Seeing the phenomenon with the naked eye may be possible, but extremely difficult. Experts advise using telescopes or a pair of binoculars to help find the celestial body.
It was last visible during the Stone Age and this Wednesday, 50,000 years later, the green comet will pass Earth again.
It was discovered on March 2, through the wide-field cameras of the Zwicky Transit Facility at the Palomar Observatory in San Diego, California, and was eventually named C/2022 E3 (ZTF), but is better known as Comet green because of the color it reflects.
The star has an orbit around the sun that passes through the outer limits of the Solar System. This extremely long route explains why it took 50,000 years to cross the blue planet again, as the Planetary Society explains.
After making its closest approach to the sun in its history on January 12, the celestial body will pass “close” to Earth – about 42 or 44 million kilometers – on February 1 and 2, EarthSky explains. . The planet’s approach has been streamed live on YouTube, via images from the telescope.
Even at the point of its path where it will be closest to the stratosphere, the green comet will be 100 times the distance between the Earth and the Moon, as CNN explains.
As the comet approaches Earth, it will be visible and identified by a faint green spot near the star Polaris, also known as the North Star or Pole Star.
The colors of celestial bodies vary according to their chemical composition and can vary according to the positions they occupy along the orbit, but if you expect them to light up in emerald tones, you are mistaken, as explained by the executive director of the Royal Astronomical Society [Sociedade Real de Astronomia na tradução]Robert Massey, on the BBC.
“Maybe you read somewhere that we’re going to have a bright object light up the sky.

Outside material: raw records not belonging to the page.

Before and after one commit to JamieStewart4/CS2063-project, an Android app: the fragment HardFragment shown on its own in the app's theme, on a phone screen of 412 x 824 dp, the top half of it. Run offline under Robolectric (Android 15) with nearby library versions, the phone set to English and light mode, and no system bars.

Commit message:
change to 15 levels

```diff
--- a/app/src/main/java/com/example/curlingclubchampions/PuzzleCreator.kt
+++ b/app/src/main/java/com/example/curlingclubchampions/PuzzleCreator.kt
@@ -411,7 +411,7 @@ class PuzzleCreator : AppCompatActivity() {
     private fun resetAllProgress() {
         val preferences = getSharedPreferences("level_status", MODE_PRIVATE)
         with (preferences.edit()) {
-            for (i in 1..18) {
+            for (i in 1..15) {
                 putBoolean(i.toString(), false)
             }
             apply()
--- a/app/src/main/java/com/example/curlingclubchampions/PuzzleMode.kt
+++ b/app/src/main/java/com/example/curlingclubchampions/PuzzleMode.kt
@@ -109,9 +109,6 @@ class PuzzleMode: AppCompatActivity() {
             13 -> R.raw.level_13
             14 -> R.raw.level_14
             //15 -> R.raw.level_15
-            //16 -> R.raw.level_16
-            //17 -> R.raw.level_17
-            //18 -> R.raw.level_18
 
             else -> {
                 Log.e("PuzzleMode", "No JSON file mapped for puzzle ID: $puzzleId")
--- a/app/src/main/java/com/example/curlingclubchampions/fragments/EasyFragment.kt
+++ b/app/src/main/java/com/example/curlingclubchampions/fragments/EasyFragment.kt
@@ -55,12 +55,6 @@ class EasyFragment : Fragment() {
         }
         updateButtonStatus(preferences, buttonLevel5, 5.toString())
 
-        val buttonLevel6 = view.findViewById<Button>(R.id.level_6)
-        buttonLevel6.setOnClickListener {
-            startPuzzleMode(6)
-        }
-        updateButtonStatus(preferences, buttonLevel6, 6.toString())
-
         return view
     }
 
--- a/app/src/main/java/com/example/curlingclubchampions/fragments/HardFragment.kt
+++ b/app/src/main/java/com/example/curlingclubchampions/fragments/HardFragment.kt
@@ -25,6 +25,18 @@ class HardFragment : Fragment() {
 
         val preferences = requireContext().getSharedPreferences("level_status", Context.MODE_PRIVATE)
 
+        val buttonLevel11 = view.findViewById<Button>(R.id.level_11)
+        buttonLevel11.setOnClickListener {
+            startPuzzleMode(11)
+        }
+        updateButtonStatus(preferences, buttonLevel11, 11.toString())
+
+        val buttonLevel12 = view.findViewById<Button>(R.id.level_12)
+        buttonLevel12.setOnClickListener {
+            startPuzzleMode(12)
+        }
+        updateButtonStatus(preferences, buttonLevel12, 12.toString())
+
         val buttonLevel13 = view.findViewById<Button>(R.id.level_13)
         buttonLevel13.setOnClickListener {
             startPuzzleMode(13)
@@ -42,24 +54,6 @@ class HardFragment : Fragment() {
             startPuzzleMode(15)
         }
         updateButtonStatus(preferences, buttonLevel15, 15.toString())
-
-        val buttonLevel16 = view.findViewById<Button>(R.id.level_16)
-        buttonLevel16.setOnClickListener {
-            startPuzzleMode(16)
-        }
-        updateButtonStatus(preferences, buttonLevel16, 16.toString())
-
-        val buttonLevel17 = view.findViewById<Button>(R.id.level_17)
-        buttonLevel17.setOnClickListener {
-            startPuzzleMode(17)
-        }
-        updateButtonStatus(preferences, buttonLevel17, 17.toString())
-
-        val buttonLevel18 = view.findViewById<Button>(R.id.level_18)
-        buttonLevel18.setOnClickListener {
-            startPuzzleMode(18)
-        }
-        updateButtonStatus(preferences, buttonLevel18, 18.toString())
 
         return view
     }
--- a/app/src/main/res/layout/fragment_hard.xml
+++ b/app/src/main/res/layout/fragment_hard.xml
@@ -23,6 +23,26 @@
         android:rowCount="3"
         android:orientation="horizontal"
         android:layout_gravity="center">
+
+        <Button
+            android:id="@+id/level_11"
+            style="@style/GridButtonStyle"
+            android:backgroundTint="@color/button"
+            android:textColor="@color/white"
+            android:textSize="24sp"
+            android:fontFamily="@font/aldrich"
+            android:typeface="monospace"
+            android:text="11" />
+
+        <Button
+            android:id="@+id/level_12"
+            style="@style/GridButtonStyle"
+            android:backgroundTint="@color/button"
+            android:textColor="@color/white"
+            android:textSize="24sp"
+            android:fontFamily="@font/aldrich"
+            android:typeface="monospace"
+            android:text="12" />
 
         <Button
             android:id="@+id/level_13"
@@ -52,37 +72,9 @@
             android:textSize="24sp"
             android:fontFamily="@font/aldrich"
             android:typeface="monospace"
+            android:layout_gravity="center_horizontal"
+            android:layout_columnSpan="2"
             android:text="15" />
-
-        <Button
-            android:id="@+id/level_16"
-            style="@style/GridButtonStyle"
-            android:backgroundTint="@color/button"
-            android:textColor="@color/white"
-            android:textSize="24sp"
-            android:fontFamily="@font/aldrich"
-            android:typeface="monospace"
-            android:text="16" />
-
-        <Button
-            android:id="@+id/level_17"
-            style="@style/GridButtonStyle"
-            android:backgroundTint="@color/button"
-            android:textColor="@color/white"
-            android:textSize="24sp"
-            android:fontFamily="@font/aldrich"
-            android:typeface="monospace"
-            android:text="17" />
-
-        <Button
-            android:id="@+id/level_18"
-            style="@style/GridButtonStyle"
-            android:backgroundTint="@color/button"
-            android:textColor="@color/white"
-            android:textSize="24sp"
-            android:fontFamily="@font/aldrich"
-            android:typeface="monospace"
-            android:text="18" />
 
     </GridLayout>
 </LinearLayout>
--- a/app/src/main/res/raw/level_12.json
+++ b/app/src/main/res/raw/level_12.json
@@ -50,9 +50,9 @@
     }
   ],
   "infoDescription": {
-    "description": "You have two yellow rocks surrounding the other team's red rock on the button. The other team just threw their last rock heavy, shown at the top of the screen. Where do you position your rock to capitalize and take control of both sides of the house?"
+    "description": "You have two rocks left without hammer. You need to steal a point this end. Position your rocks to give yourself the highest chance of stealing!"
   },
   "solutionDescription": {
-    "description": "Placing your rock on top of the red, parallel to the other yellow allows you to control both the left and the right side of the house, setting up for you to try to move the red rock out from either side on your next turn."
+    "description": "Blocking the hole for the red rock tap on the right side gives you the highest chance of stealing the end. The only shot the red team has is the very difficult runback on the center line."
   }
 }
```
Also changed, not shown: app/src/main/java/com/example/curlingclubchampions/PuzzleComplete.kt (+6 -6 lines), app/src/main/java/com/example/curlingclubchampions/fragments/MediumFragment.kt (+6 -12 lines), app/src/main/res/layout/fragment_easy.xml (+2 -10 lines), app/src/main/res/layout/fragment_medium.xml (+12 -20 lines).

Unfortunately, that’s not going to happen,” said Robert Massey, indicating that while “a small pair of binoculars might help find it,” it won’t be easy case. “With luck, you’ll see a bit of the tail, so it will look like a classic comet,” predicted the head of the Royal Astronomical Society.
The green comet will be most visible in the northern hemisphere and can be seen with the naked eye depending on the color of the sky at the observer’s geographic location. In the southern hemisphere it will be practically impossible to tell the difference as it will still be daylight. If clouds or bad weather make it difficult to see, the Virtual Telescope Project promises to live stream the green comet’s passage across Rome’s sky.
Apart from the green spot, this or any other comet can be distinguished from a star by the tail of dust and particles caused by the speed with which it is moving. After Earth, Mars will follow, the planet where C/2022 E3 (ZTF) will make its closest approach on February 10.